Sometimes we have the impression that someone intentionally wants to make us suffer. Believing this, we get very angry, even despairing, and we want to hurt that person in return, firmly convinced they are a threat to us. War is a product of this kind of misunderstanding and of fear on a large scale.
When we’re angry with someone, and we’ve tried many ways but have still not been able to resolve the difficulty, we can try offering the other person a gift. We prepare the gift in advance, when we’re happy, calm, and solid, and we hide it, ready for the time when we may need it. We don’t wait until we’re already angry because then we won’t feel like doing it. Then, when we’re angry, we can get it out of hiding and give it to the other person.
Part of acknowledging suffering is acknowledging we need help. It is much easier to practice compassion if you have the energy and support of a community. A community helps us not lose hope.
Creating happiness is an art. Living together is an art. Even with a lot of goodwill, you can still make the other person very unhappy. Goodwill is not enough. We need to know the art of making the other person happy.
Of course we have made mistakes. Of course we have not been very skillful. Of course we have made ourselves and the people around us suffer. But that does not prevent us from improving, from transforming, from beginning anew.

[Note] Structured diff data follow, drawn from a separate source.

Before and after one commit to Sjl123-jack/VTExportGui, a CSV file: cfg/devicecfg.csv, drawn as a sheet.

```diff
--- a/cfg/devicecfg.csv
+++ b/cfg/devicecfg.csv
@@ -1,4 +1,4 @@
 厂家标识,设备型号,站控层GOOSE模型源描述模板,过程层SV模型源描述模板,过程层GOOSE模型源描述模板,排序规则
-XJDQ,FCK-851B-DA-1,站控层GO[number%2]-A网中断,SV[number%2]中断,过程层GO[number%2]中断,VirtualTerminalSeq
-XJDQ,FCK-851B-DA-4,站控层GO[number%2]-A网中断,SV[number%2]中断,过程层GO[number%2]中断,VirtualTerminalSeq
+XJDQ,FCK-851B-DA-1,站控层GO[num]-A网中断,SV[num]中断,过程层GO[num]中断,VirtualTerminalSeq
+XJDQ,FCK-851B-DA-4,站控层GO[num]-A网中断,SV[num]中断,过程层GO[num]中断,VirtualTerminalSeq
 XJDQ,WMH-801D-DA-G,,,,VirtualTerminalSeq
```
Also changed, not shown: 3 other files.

The Buddha said that if you have not suffered, there is no way you can learn. We learn by making mistakes.
Usually, when we lose something or someone, we begin to suffer. But while that something or someone is still there, we don’t appreciate them. Everything is of the nature to change. When we understand this, we appreciate the other person more deeply and we can do something today to make them happy, because we know tomorrow may be too late.
War is the fruit of our collective consciousness. If we wait until another war is imminent to begin to practice peace, it will be too late. Peace begins here, now.
Sometimes we’re eating a meal and we don’t even know who’s there eating with us. Our loved one is there physically but it’s as if she’s not truly there. To love someone, you need to be there one hundred percent. The mantra “I am here for you” says that I care about you, I enjoy being in your presence. It helps the other person to feel supported and happy.
Sometimes we forget about impermanence. We think that our loved one will be with us forever and we forget how precious her presence is in this moment.
Sometimes we are criticized. We do need a certain amount of feedback in order to help us progress, but it’s important not to be caught in the criticism and become paralyzed by it. You can say the mantra to yourself or out loud, “You are partly right.” It means: “Yes, I do manifest that unfortunate characteristic sometimes, but I am much more than that.
Beginning Anew is a practice to help resolve conflict or a difficulty when it arises. To begin anew is to look honestly at ourselves, at what we have thought, said, or done that has contributed to the conflict.
1. FLOWER WATERING We look deeply to see the positive qualities in the other person and express our appreciation for them. Share at least three positive qualities that you have observed in them and things for which you feel grateful. Be as concrete as possible. Sometimes we may need to water someone’s flowers for a long time to heal the relationship and build trust
2. SHARING REGRETS We may mention any unskillfulness in our actions, speech, or thoughts that we have not yet had an opportunity to apologize for.
3. EXPRESSING HURT We may share how we felt hurt by another, due to their actions, speech, or thoughts. Before expressing a hurt, be aware that most of our perceptions are wrong. Often our difficulties and pain originate in the past, in early childhood.
4. ASKING FOR SUPPORT When we share our difficulties with the other person, we help them understand us better.